Wheat dwindles as Black Sea grain corridor opens

On August 12, wheat prices stepped lower amid the resumption of the Black Sea grain corridor. Chicago futures tied to the commodity plummeted 1.07% or 8.75 points to $801.25 per metric ton.

Accordingly, a cargo ship loaded with Ukrainian wheat left the port of Odessa, heading for the Lebanese facility of Tripoli.

In line with this, the reopening of the channel will to some extent ease global food supply tensions. The Black Sea port could now allow the flow of more than 20.00 million metric tons of grain to the international market.

The United Nations and Turkey arranged an agreement in July to resume the shipment of the essential commodities. Previously, the shipment lanes closed for more than five months since the Russia-Ukraine war broke out. The conflicted countries account for more than 30.00% of global grain exports.

Correspondingly, analysts expected more cargo vehicles carrying wheat to follow in the coming days. They expected the initial ships to arrive today to load 23,000 metric tons of the staple for Ethiopia.

Nevertheless, lingering factors continue to affect the stability of the global food industry and supply chains. Thus, any emergency could again trigger massive reductions in commodity stocks, benefitting wheat prices.

Wheat and other grains down

Like wheat, corn futures skidded 0.12% or 0.88 points to $628.12 per metric ton. Similarly, soybean contracts slumped 0.41% or 5.88 points to $1,442.12 per metric ton.

Nevertheless, the grain market remained firmed, bolstered by concerns about hot and dry weather stressing the US Midwest crops.

Subsequently, heat in the western regions of the farm belt could continue stressing the grains. This dry and hot weather triggers investor uncertainty about yield risks.

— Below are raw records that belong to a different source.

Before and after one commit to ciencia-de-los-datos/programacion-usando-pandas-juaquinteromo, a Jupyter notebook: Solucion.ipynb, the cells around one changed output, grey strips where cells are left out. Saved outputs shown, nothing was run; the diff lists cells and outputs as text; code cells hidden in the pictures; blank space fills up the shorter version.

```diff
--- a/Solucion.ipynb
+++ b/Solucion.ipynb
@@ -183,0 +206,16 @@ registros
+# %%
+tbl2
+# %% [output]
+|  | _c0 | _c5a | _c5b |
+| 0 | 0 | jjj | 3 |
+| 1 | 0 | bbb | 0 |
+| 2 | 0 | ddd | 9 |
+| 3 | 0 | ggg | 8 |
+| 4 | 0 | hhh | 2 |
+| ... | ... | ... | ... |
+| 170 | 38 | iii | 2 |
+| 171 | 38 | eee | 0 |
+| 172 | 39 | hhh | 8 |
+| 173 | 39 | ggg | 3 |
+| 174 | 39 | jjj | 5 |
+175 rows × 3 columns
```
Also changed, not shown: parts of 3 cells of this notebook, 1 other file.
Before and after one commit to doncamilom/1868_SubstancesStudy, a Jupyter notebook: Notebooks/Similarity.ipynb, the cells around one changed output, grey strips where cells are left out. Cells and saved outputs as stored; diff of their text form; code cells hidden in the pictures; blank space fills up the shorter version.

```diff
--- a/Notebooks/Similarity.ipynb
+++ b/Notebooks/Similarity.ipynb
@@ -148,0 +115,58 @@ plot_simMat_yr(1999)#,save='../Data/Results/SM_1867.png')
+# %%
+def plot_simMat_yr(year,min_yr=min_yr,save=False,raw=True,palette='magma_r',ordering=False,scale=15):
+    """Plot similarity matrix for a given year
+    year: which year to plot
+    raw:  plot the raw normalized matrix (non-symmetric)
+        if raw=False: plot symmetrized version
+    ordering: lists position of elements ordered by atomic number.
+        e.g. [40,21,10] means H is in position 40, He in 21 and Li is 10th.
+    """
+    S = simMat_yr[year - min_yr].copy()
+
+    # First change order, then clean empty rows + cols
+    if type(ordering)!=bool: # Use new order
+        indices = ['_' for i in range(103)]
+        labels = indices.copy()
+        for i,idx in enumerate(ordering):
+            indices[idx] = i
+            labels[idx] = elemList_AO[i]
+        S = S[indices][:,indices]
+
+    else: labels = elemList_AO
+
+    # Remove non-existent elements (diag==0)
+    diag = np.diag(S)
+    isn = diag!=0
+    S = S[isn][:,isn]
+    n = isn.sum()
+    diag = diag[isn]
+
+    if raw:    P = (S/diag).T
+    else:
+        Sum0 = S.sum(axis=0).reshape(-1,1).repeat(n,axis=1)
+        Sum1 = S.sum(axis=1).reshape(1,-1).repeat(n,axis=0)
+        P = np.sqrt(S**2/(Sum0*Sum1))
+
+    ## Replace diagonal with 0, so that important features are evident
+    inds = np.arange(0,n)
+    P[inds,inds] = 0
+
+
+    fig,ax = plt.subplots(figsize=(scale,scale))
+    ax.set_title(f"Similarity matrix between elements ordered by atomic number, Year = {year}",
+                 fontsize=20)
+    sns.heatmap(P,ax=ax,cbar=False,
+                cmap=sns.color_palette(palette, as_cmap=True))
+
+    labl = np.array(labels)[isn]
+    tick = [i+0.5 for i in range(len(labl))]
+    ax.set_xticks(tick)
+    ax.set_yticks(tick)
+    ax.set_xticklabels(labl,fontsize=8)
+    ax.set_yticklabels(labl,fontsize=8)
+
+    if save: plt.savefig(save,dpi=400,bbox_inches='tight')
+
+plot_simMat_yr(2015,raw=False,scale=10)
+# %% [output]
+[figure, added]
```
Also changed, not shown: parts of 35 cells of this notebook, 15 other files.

Wheat traders now look ahead to the monthly report of the US Department of Agriculture later this day. Additionally, they will focus on the World Agricultural Supply and Demand Estimates report.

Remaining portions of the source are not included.